*** Opening Records for the exercise ***

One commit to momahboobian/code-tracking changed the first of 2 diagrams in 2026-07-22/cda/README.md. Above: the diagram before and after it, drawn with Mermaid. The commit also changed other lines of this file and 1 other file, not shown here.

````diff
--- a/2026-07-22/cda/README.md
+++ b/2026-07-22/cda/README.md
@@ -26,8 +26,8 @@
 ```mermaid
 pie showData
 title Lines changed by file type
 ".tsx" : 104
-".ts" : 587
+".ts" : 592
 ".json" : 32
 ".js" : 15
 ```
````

*** Closing Records for the exercise ***
*** Opening Records for the exercise ***

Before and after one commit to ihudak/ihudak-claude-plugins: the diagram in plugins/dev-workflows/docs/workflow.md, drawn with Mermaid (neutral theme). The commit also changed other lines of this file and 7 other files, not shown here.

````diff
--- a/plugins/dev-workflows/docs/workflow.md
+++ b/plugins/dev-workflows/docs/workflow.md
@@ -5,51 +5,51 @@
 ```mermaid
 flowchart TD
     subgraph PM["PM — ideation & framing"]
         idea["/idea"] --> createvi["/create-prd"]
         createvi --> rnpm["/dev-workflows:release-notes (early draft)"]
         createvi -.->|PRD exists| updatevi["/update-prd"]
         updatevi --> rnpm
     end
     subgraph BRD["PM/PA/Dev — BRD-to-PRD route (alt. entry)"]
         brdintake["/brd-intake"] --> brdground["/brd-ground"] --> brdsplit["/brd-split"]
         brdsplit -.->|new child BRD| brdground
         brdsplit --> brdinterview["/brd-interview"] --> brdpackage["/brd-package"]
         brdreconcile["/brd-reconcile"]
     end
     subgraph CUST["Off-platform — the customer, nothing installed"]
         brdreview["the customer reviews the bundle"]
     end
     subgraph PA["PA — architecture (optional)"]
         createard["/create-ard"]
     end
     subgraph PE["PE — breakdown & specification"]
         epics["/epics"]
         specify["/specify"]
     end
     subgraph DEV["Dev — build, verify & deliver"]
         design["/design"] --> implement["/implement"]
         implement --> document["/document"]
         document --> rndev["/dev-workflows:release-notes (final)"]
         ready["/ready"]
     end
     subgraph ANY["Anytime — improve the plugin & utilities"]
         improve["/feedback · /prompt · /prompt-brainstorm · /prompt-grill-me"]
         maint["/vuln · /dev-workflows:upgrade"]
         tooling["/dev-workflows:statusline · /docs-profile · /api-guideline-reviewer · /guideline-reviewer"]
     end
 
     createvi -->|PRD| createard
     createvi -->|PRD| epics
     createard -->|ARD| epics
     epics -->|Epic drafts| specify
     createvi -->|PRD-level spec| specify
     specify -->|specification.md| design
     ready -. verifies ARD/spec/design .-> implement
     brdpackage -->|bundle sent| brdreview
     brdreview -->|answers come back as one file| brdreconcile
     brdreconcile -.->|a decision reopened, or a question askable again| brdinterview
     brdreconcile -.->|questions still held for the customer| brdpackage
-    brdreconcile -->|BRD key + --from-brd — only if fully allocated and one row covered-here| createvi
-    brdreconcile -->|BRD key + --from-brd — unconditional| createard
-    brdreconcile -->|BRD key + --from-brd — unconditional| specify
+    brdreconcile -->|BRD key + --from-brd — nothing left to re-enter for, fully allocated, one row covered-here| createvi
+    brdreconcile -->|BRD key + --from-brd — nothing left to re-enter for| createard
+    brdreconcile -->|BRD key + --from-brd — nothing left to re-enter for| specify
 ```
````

*** Closing Records for the exercise ***

▶ Goal of the exercise:
Would you please repeat exactly the lines above, starting at the line with "build, verify &" and stopping at the line with "brdpackage -->|bundle sent| brdreview", both included?

▶ Response below:
     subgraph DEV["Dev — build, verify & deliver"]
         design["/design"] --> implement["/implement"]
         implement --> document["/document"]
         document --> rndev["/dev-workflows:release-notes (final)"]
         ready["/ready"]
     end
     subgraph ANY["Anytime — improve the plugin & utilities"]
         improve["/feedback · /prompt · /prompt-brainstorm · /prompt-grill-me"]
         maint["/vuln · /dev-workflows:upgrade"]
         tooling["/dev-workflows:statusline · /docs-profile · /api-guideline-reviewer · /guideline-reviewer"]
     end
 
     createvi -->|PRD| createard
     createvi -->|PRD| epics
     createard -->|ARD| epics
     epics -->|Epic drafts| specify
     createvi -->|PRD-level spec| specify
     specify -->|specification.md| design
     ready -. verifies ARD/spec/design .-> implement
     brdpackage -->|bundle sent| brdreview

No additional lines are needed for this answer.